# Data items:

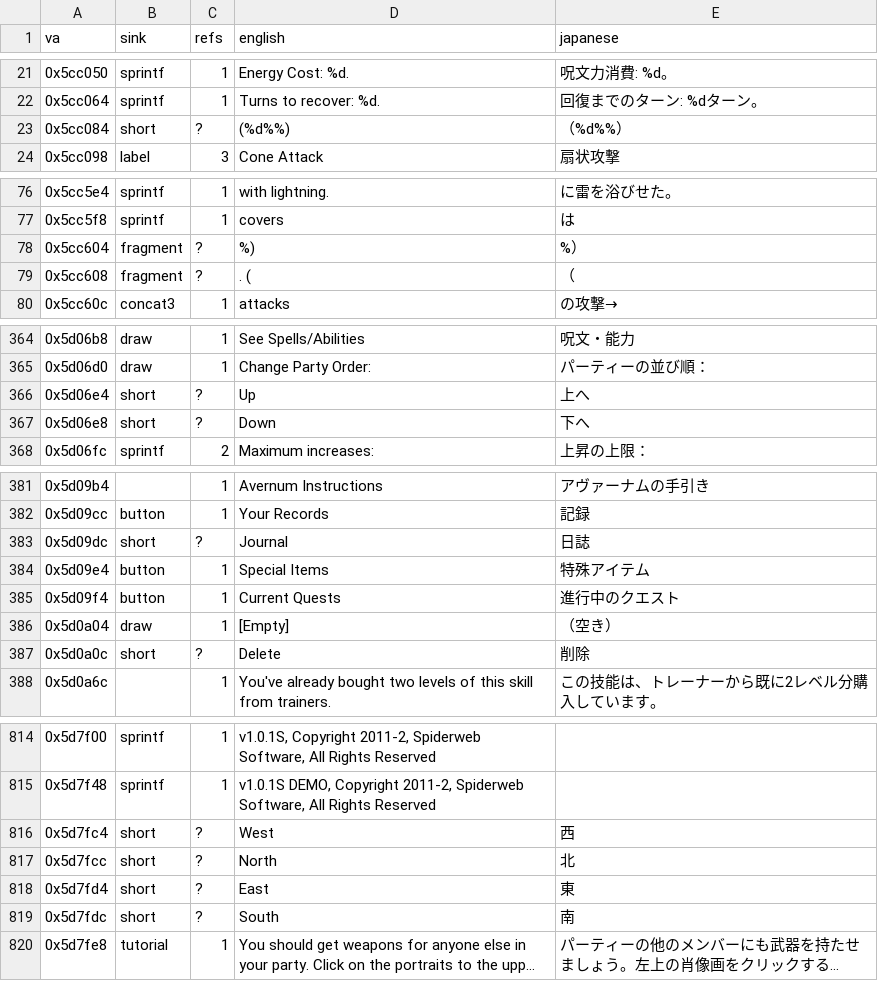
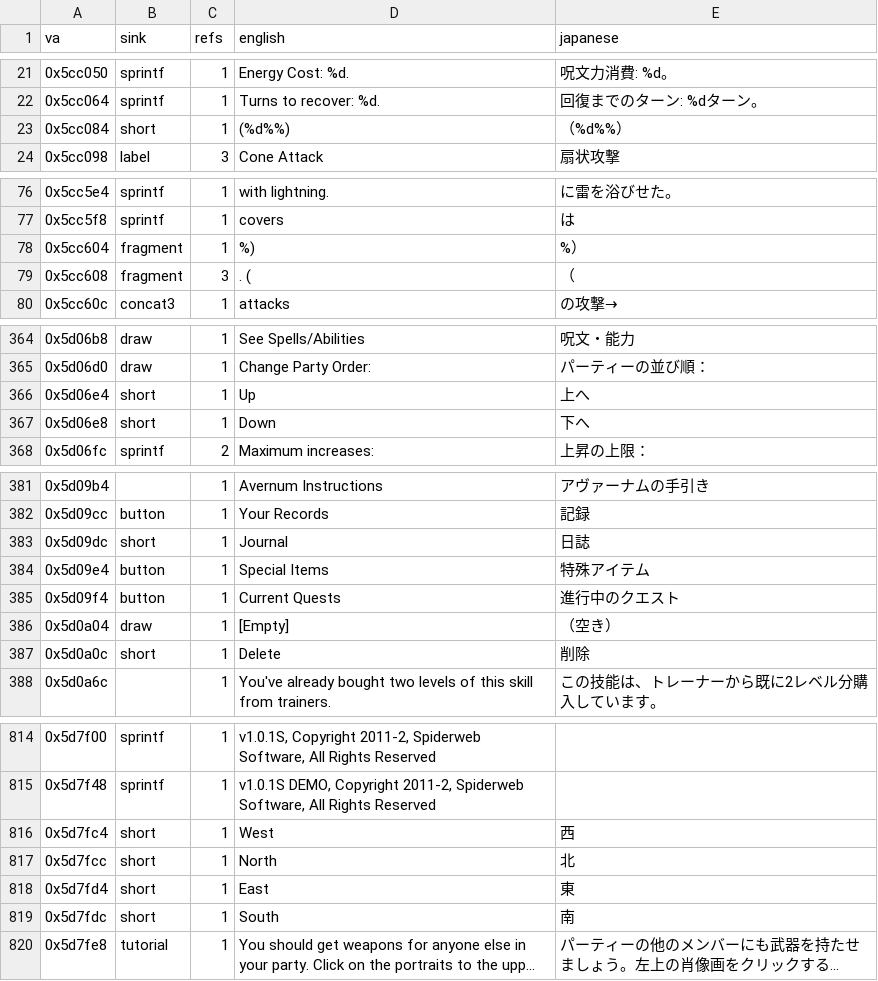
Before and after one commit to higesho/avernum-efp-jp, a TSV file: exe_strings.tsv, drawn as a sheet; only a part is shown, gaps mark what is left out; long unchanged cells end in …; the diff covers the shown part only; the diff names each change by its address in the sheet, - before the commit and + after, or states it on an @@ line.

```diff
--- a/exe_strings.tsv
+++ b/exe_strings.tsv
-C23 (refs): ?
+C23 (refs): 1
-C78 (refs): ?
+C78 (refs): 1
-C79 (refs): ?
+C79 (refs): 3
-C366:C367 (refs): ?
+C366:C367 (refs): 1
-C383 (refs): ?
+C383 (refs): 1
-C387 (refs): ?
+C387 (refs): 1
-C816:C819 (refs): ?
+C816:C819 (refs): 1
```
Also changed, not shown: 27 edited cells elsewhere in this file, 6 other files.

# What is needed:
If a line in the records includes the string "cells", copy it.

# Exercise result:
Before and after one commit to higesho/avernum-efp-jp, a TSV file: exe_strings.tsv, drawn as a sheet; only a part is shown, gaps mark what is left out; long unchanged cells end in …; the diff covers the shown part only; the diff names each change by its address in the sheet, - before the commit and + after, or states it on an @@ line.
Also changed, not shown: 27 edited cells elsewhere in this file, 6 other files.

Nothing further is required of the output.